August 09, 2017
The images people post to their Instagram accounts can reveal signs of depression, according to a study published Tuesday by EPJ Data Science.
People with depression tend to post images that are more blue, dark and gray, according to the study. Their images generated less "likes" but received more comments.
People with depression also tended to use fewer filters than others. But when they did, they disproportionately used the "Inkwell" filter, which removes all color from the image. They also favored the "Crema," "Willow" and "Reyes" filters.
People without depression overwhelmingly favored the "Valencia" filter, which lightens the tint of the image. They also tended to use "X-Pro II," "Hefe," "Amaro," "Rise" and "Lo-fi."
The study used Instagram data from 166 people, including 71 individuals with a history of depression.
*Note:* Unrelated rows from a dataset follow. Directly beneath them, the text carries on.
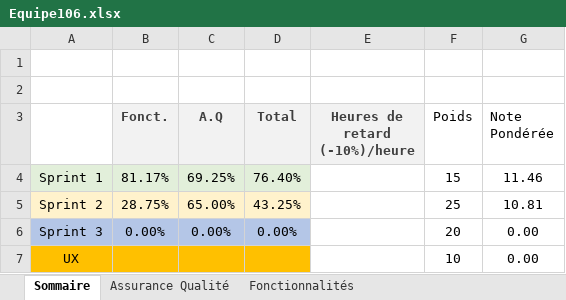
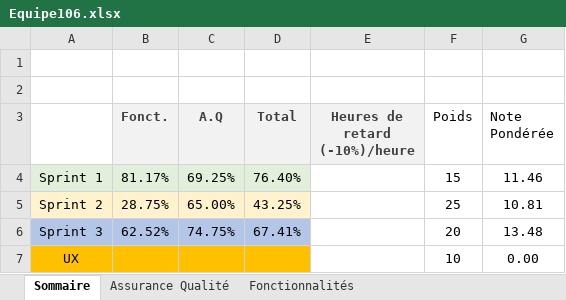
Before and after one commit to abdougrou/Scrabble, an Excel workbook: Equipe106.xlsx, sheet Sommaire, drawn as a sheet; values as stored, in another font and other column widths than the file's, no borders; the diff names each change by its address in the sheet, - before the commit and + after, or states it on an @@ line.

```diff
--- a/Equipe106.xlsx (sheet Sommaire)
+++ b/Equipe106.xlsx (sheet Sommaire)
-B6 (Fonct.): 0.00%
+B6 (Fonct.): 62.52%
-C6 (A.Q): 0.00%
+C6 (A.Q): 74.75%
-D6 (Total): 0.00%
+D6 (Total): 67.41%
-G6 (Note Pondérée): 0.00
+G6 (Note Pondérée): 13.48
```
Also changed, not shown: sheet Assurance Qualité, sheet Fonctionnalités.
Researchers Andrew G. Reece, of Harvard University, and Christopher M. Danforth, of the University of Vermont, examined more than 43,000 photos, using color analysis, metadata components and algorithmic face detection to determine their results.
"Depressed Instagram users in our sample had an outsized preference for filtering out all color from posted photos, and showed an aversion to artificially lightening photos, compared to non-depressed controls," the researchers wrote. "These results matched well with the literature linking depression and a preference for darker, bluer and monochromatic colors."